ACTIVITY:
Your answer should repeat exactly the line containing "pie showData" and all lines after it through the end of the material below, with no other text.

GIVEN ENTRIES:

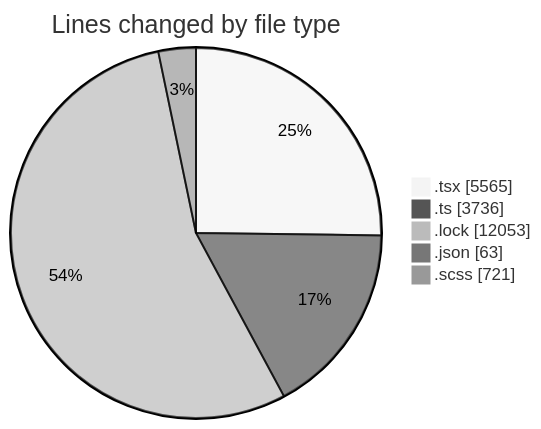
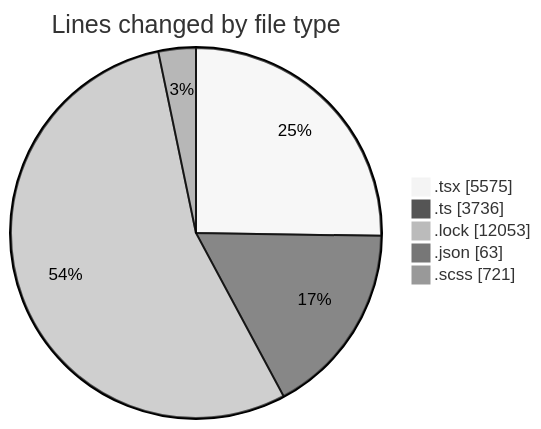
The first of 2 diagrams in 2025-12-03/cda/README.md (momahboobian/code-tracking), drawn with Mermaid (neutral theme) before and after one commit. The commit also changed other lines of this file and 1 other file, not shown here.

````diff
--- a/2025-12-03/cda/README.md
+++ b/2025-12-03/cda/README.md
@@ -32,9 +32,9 @@
 ```mermaid
 pie showData
 title Lines changed by file type
-".tsx" : 5565
+".tsx" : 5575
 ".ts" : 3736
 ".lock" : 12053
 ".json" : 63
 ".scss" : 721
 ```
````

YOUR SOLUTION:
 pie showData
 title Lines changed by file type
-".tsx" : 5565
+".tsx" : 5575
 ".ts" : 3736
 ".lock" : 12053
 ".json" : 63
 ".scss" : 721
 ```
````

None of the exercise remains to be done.